Sometimes what church offers is an affirmation of values we cherish when the world seems to have gone astray. A moral compass in the storm, a ringing bell buoy in the fog. And through tumult and uncertainty, we listen, we are able to check our bearings, confer to determine necessary course corrections, and hold on to the rudder against the prevailing winds. Am I right? A way of holding hands.

That is pretty important. Being part of this beloved community, and holding hands across the larger UU community that promotes and protects the values we cherish, that holding hands enhances our lives adding value and meaning.

That is an interesting concept – value added. It may be a relatively new term to some of us, but it is one that has guided us nonetheless through our decision making. How do we determine what is a reasonable price for a product? A service? By what do we determine is the value it adds to our life, our experience. Cleo would call it happy money – paying for the experience it could bring, or for which it would create space. How do we determine what is a reasonable investment to make in something that is long term, or lifelong? An education? A home? A family? How much time, and money and tender loving care are we willing to put into those because of the value they add to our lives? Quite a bit. Am I right? Some investments, like family or community are not only about us, but are about the future, the generations yet to come. We give and give gladly because that investment enhances our sense of well-being going forward for ourselves, for those with whom we share our lives, and for those who come after.

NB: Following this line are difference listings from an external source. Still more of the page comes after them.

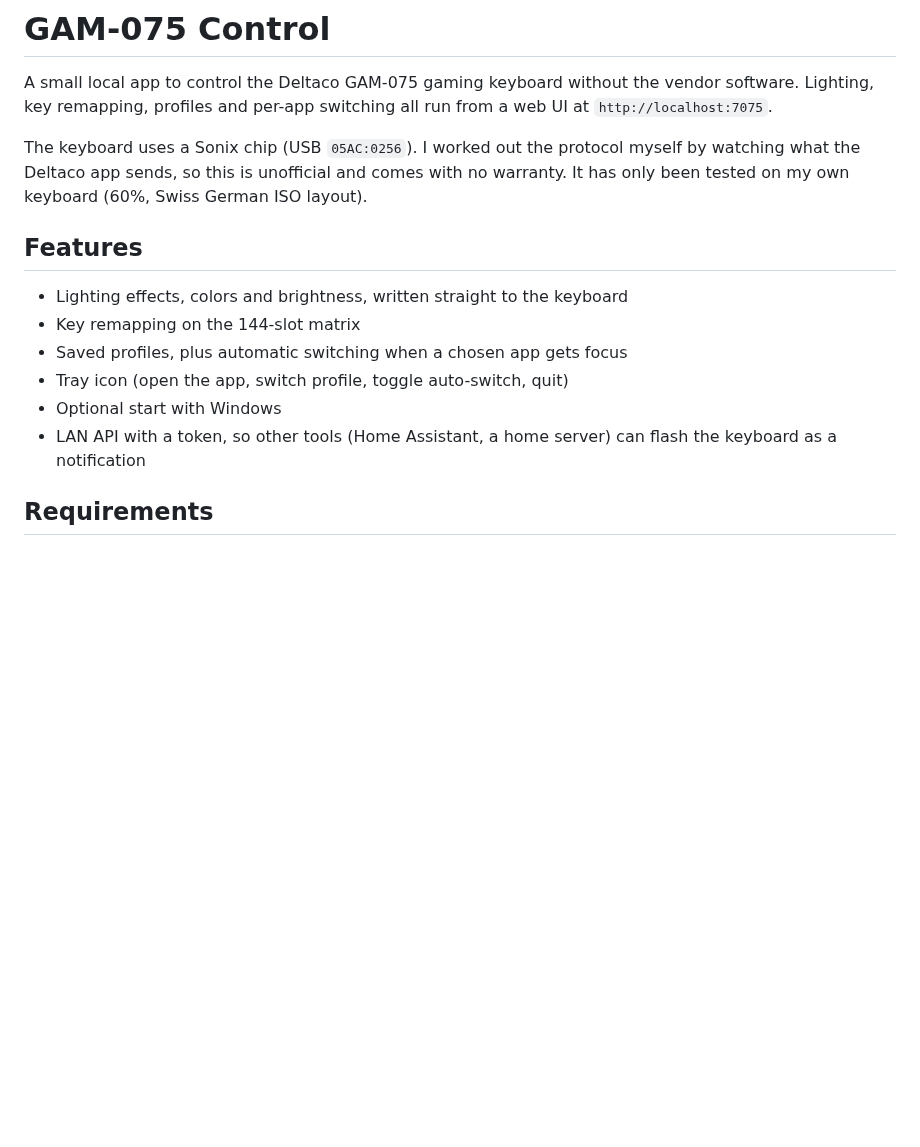
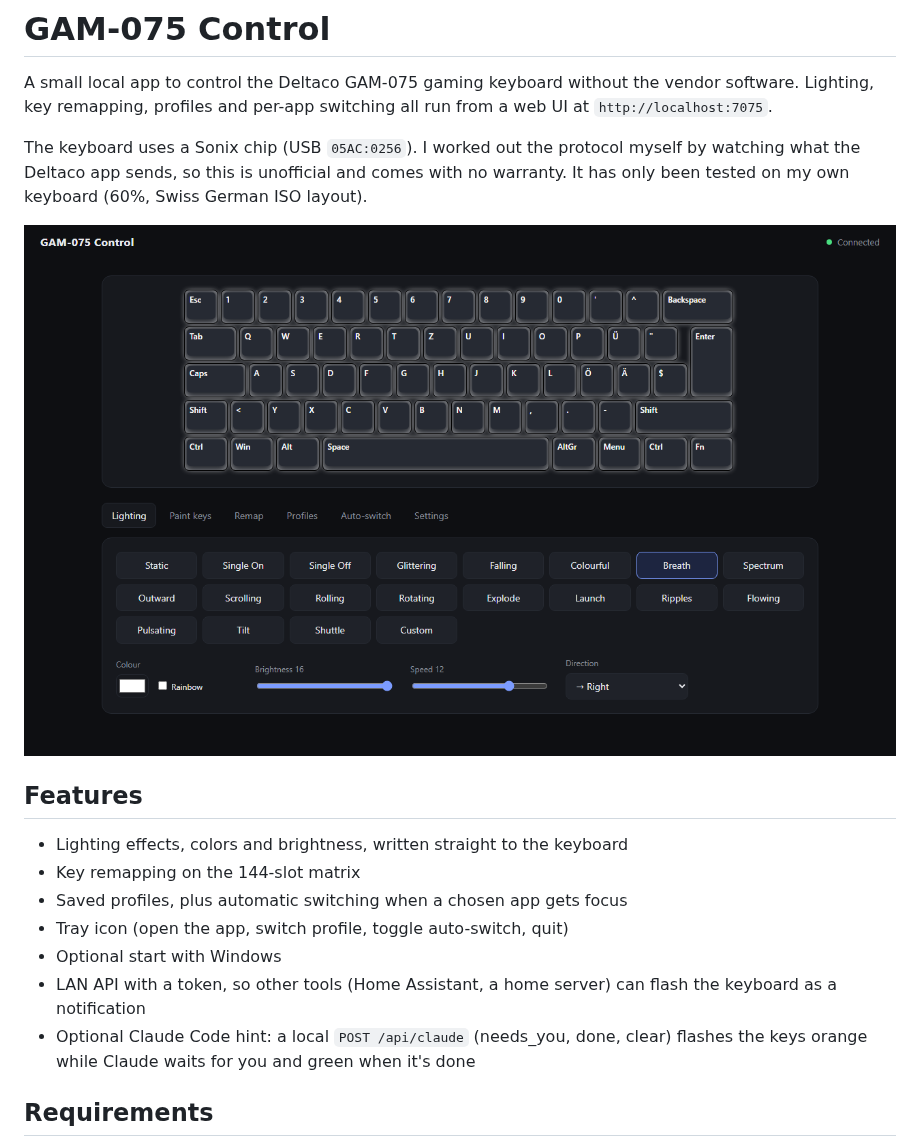
Before and after one commit to itznotnelo/gam075, a Markdown page: README.md, the part around the change. GitHub-like rendering; pictures changed too: docs/screenshot.png (added); blank space fills up the shorter version.

Commit message:
Sync Claude Code flash (api/claude), README screenshot
Co-Authored-By: Claude Opus 5.5 <noreply@anthropic.com>
Claude-Session: https://claude.ai/code/session_01Q8yEaoadXUxsBbvfYeTj1v

```diff
--- a/README.md
+++ b/README.md
@@ -9,6 +9,8 @@ myself by watching what the Deltaco app sends, so this is unofficial and comes
 with no warranty. It has only been tested on my own keyboard (60%, Swiss German
 ISO layout).
 
+![GAM-075 Control: lighting tab with the keyboard preview](docs/screenshot.png)
+
 ## Features
 
 - Lighting effects, colors and brightness, written straight to the keyboard
@@ -18,6 +20,8 @@ ISO layout).
 - Optional start with Windows
 - LAN API with a token, so other tools (Home Assistant, a home server) can
   flash the keyboard as a notification
+- Optional Claude Code hint: a local `POST /api/claude` (needs_you, done, clear)
+  flashes the keys orange while Claude waits for you and green when it's done
 
 ## Requirements
 
```
Also changed, not shown: 3 other files.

MUUC, the Melrose Unitarian Universalist Church, is an experience that heals, inspires and encourages us through our days, and it is an institution that needs your participation and support. Together we make it what it is. It’s a way of holding hands.

May it be so. Amen. And blessed be.

CLOSING HYMN: “Lean On Me” (#2021)

EXTINGUISHING THE CHALICE (read by the congregation):

We extinguish the flame but not the light of truth,

the warmth of community,

or the fire of commitment.

These we carry in our hearts until we are together again.



May the long time sun shine upon you,

all love surround you,

and the pure light within you

guide you all the way home.


( * ) = indicates the author/composer is a person of color

[1] as told by Rev. Bruce Southworth who got it from Rev. Gene Lauback, in the March16, 1997 issue of the Community News, newsletter of the Community Church of New York.